[DATASET EXCERPTS Boundary: Start]

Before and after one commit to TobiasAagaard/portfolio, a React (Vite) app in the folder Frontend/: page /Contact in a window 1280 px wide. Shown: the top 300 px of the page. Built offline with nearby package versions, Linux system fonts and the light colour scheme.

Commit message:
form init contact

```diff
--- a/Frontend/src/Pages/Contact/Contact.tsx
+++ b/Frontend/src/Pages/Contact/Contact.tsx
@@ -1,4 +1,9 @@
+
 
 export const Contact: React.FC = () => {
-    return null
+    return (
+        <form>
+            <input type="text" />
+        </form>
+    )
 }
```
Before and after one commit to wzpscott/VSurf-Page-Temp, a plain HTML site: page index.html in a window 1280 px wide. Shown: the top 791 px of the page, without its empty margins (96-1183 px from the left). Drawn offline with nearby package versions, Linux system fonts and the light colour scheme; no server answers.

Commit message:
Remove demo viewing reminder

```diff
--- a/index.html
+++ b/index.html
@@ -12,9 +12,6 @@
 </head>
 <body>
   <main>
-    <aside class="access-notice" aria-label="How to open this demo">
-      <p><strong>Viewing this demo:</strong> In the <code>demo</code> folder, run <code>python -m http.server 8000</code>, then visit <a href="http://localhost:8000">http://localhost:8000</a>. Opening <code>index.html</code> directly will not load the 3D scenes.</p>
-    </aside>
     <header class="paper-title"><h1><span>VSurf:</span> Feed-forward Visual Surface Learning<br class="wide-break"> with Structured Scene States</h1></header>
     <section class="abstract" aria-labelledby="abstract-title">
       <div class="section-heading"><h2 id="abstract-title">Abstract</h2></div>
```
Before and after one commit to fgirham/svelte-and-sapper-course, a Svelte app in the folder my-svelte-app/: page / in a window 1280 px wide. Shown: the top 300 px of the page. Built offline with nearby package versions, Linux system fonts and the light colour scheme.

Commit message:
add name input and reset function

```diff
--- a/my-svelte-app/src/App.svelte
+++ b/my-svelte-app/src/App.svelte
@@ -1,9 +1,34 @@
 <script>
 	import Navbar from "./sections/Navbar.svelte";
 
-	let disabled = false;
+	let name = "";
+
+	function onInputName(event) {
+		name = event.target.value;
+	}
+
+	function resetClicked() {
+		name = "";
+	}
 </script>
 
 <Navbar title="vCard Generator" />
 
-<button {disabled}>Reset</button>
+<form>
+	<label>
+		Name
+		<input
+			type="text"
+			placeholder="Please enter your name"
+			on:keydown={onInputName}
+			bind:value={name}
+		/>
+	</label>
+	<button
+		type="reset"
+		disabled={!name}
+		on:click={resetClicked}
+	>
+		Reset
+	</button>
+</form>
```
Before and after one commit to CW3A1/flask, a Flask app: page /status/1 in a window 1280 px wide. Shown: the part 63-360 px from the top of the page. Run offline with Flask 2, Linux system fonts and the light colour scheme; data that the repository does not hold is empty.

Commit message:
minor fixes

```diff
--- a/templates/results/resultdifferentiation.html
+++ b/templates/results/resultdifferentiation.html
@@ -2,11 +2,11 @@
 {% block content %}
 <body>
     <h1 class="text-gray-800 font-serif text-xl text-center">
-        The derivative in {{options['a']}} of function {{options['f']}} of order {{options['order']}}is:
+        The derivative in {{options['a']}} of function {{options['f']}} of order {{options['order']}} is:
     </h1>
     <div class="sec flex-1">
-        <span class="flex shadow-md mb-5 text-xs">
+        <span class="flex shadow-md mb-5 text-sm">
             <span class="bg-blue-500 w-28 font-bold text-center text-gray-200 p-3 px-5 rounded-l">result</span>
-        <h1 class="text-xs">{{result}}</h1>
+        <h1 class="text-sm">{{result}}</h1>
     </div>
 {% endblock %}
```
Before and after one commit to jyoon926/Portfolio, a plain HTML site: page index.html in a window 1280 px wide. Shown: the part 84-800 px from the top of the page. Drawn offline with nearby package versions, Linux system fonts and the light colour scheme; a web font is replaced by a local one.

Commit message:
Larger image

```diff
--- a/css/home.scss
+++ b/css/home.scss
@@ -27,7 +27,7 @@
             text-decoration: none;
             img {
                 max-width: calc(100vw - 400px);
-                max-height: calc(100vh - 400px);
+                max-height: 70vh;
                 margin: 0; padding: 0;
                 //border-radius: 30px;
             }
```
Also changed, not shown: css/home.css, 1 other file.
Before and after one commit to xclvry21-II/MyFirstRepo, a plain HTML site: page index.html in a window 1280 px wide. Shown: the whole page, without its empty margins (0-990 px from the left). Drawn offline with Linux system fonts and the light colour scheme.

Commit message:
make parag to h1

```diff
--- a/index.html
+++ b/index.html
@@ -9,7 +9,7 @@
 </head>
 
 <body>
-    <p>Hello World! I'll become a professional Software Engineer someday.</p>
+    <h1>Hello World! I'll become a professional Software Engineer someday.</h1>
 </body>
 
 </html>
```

[DATASET EXCERPTS Boundary: End]

WORK REQUIRED: In the lines above, locate the string "text". Copy every line where it occurs.

RESPONSE FOR THIS EXERCISE:
+            <input type="text" />
+			type="text"
     <h1 class="text-gray-800 font-serif text-xl text-center">
-        <span class="flex shadow-md mb-5 text-xs">
+        <span class="flex shadow-md mb-5 text-sm">
             <span class="bg-blue-500 w-28 font-bold text-center text-gray-200 p-3 px-5 rounded-l">result</span>
-        <h1 class="text-xs">{{result}}</h1>
+        <h1 class="text-sm">{{result}}</h1>
             text-decoration: none;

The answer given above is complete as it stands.